Several people today experience poor mating performance, that is, they face difficulties in starting and/or keeping an intimate relationship. On the basis of an evolutionary theoretical framework, it was hypothesized that poor mating performance would be predicted by poor flirting skills, poor mate signal-detection ability, and high shyness. By employing a sample of 587 Greek-speaking men and women, we found that more than 40% of our participants experienced difficulties in starting and/or keeping an intimate relationship. We also found that poor flirting skills, poor mate signal-detection ability, and high shyness were associated with poor performance in mating, especially with respect to starting an intimate relationship. The effect sizes and the odds ratios indicated that flirting skills had the largest effect on mating performance, followed by the mate signal-detection ability and shyness.

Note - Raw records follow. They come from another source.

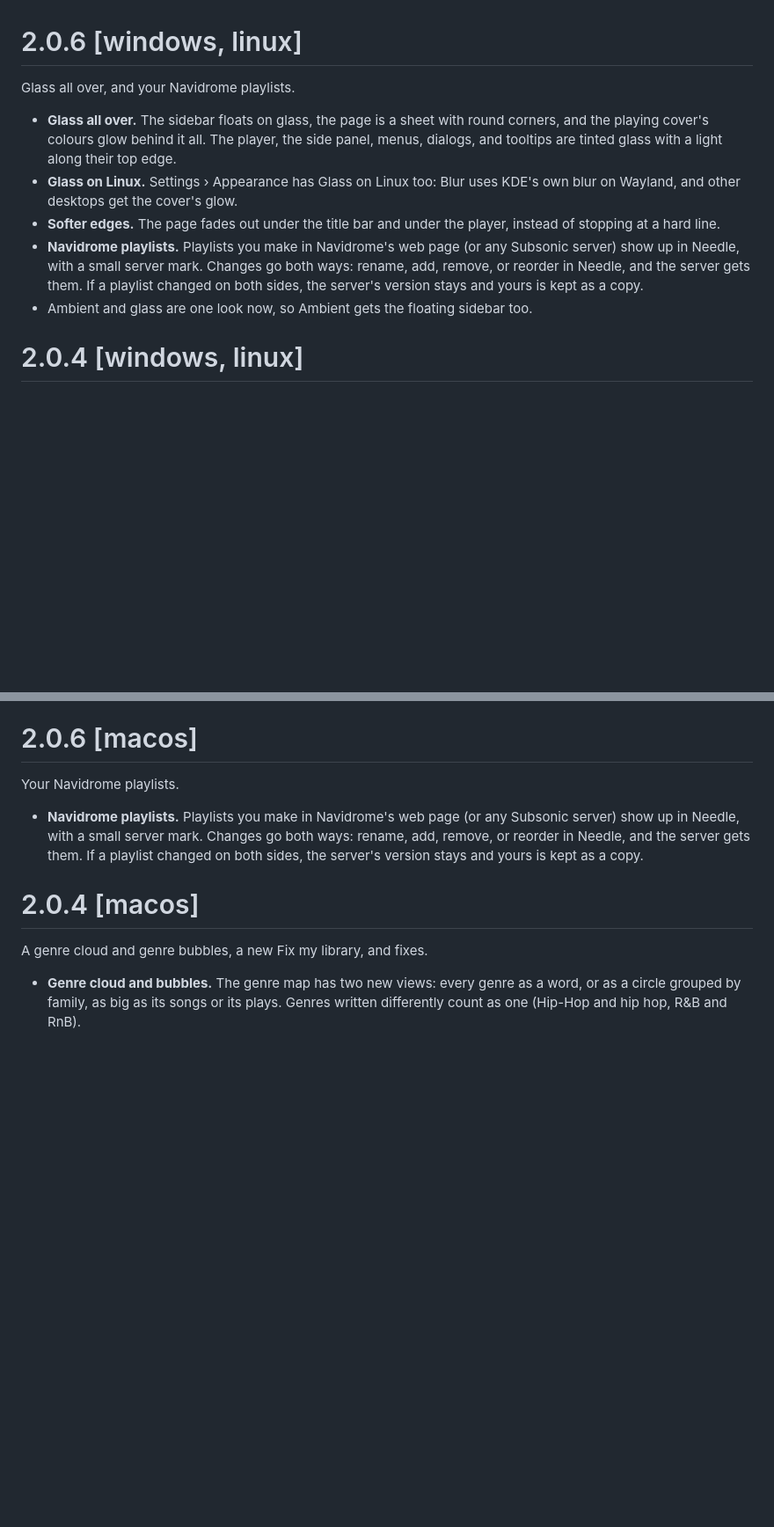
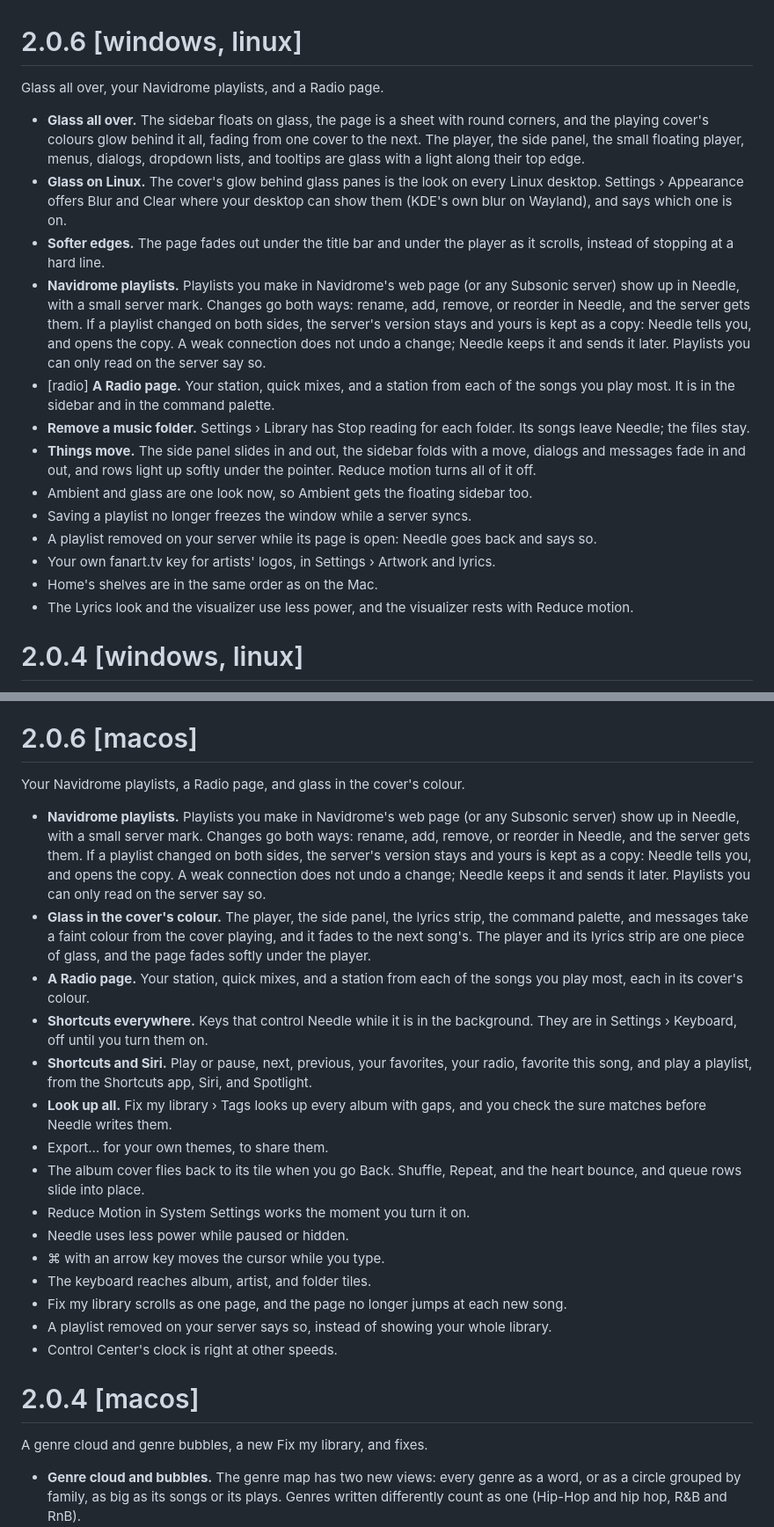
Before and after one commit to nnxdot/needle, a Markdown page: crates/needle/whats-new.md, 2 parts joined by grey strips. Shown at 88% size. GitHub-like rendering; blank space fills up the shorter version.

Commit message:
What's new for 2.0.6: Windows and Linux, Mac, and Android, with the fixes, the Radio page, and what the server playlists do now

```diff
--- a/crates/needle/whats-new.md
+++ b/crates/needle/whats-new.md
@@ -1,10 +1,18 @@
 # 2.0.6 [windows, linux]
-Glass all over, and your Navidrome playlists.
-- **Glass all over.** The sidebar floats on glass, the page is a sheet with round corners, and the playing cover's colours glow behind it all. The player, the side panel, menus, dialogs, and tooltips are tinted glass with a light along their top edge.
-- **Glass on Linux.** Settings › Appearance has Glass on Linux too: Blur uses KDE's own blur on Wayland, and other desktops get the cover's glow.
-- **Softer edges.** The page fades out under the title bar and under the player, instead of stopping at a hard line.
-- **Navidrome playlists.** Playlists you make in Navidrome's web page (or any Subsonic server) show up in Needle, with a small server mark. Changes go both ways: rename, add, remove, or reorder in Needle, and the server gets them. If a playlist changed on both sides, the server's version stays and yours is kept as a copy.
+Glass all over, your Navidrome playlists, and a Radio page.
+- **Glass all over.** The sidebar floats on glass, the page is a sheet with round corners, and the playing cover's colours glow behind it all, fading from one cover to the next. The player, the side panel, the small floating player, menus, dialogs, dropdown lists, and tooltips are glass with a light along their top edge.
+- **Glass on Linux.** The cover's glow behind glass panes is the look on every Linux desktop. Settings › Appearance offers Blur and Clear where your desktop can show them (KDE's own blur on Wayland), and says which one is on.
+- **Softer edges.** The page fades out under the title bar and under the player as it scrolls, instead of stopping at a hard line.
+- **Navidrome playlists.** Playlists you make in Navidrome's web page (or any Subsonic server) show up in Needle, with a small server mark. Changes go both ways: rename, add, remove, or reorder in Needle, and the server gets them. If a playlist changed on both sides, the server's version stays and yours is kept as a copy: Needle tells you, and opens the copy. A weak connection does not undo a change; Needle keeps it and sends it later. Playlists you can only read on the server say so.
+- [radio] **A Radio page.** Your station, quick mixes, and a station from each of the songs you play most. It is in the sidebar and in the command palette.
+- **Remove a music folder.** Settings › Library has Stop reading for each folder. Its songs leave Needle; the files stay.
+- **Things move.** The side panel slides in and out, the sidebar folds with a move, dialogs and messages fade in and out, and rows light up softly under the pointer. Reduce motion turns all of it off.
 - Ambient and glass are one look now, so Ambient gets the floating sidebar too.
+- Saving a playlist no longer freezes the window while a server syncs.
+- A playlist removed on your server while its page is open: Needle goes back and says so.
+- Your own fanart.tv key for artists' logos, in Settings › Artwork and lyrics.
+- Home's shelves are in the same order as on the Mac.
+- The Lyrics look and the visualizer use less power, and the visualizer rests with Reduce motion.
 
 # 2.0.4 [windows, linux]
 A genre cloud and genre bubbles, a new Fix my library, and fewer surprises on slow or costly networks.
@@ -71,8 +79,22 @@ A new look, after the Mac's, and a lot more to see and hear.
 - Plugins can translate lyrics: a Translate button then shows under them.
 
 # 2.0.6 [macos]
-Your Navidrome playlists.
-- **Navidrome playlists.** Playlists you make in Navidrome's web page (or any Subsonic server) show up in Needle, with a small server mark. Changes go both ways: rename, add, remove, or reorder in Needle, and the server gets them. If a playlist changed on both sides, the server's version stays and yours is kept as a copy.
+Your Navidrome playlists, a Radio page, and glass in the cover's colour.
+- **Navidrome playlists.** Playlists you make in Navidrome's web page (or any Subsonic server) show up in Needle, with a small server mark. Changes go both ways: rename, add, remove, or reorder in Needle, and the server gets them. If a playlist changed on both sides, the server's version stays and yours is kept as a copy: Needle tells you, and opens the copy. A weak connection does not undo a change; Needle keeps it and sends it later. Playlists you can only read on the server say so.
+- **Glass in the cover's colour.** The player, the side panel, the lyrics strip, the command palette, and messages take a faint colour from the cover playing, and it fades to the next song's. The player and its lyrics strip are one piece of glass, and the page fades softly under the player.
+- **A Radio page.** Your station, quick mixes, and a station from each of the songs you play most, each in its cover's colour.
+- **Shortcuts everywhere.** Keys that control Needle while it is in the background. They are in Settings › Keyboard, off until you turn them on.
+- **Shortcuts and Siri.** Play or pause, next, previous, your favorites, your radio, favorite this song, and play a playlist, from the Shortcuts app, Siri, and Spotlight.
+- **Look up all.** Fix my library › Tags looks up every album with gaps, and you check the sure matches before Needle writes them.
+- Export… for your own themes, to share them.
+- The album cover flies back to its tile when you go Back. Shuffle, Repeat, and the heart bounce, and queue rows slide into place.
+- Reduce Motion in System Settings works the moment you turn it on.
+- Needle uses less power while paused or hidden.
+- ⌘ with an arrow key moves the cursor while you type.
+- The keyboard reaches album, artist, and folder tiles.
+- Fix my library scrolls as one page, and the page no longer jumps at each new song.
+- A playlist removed on your server says so, instead of showing your whole library.
+- Control Center's clock is right at other speeds.
 
 # 2.0.4 [macos]
 A genre cloud and genre bubbles, a new Fix my library, and fixes.
```
Also changed, not shown: crates/needle-mobile/whats-new.md (+16 -3 lines).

|Journal||Evolutionary psychology : an international journal of evolutionary approaches to psychology and behavior|
|Publication status||Published - 1 Jul 2019|
- mating performance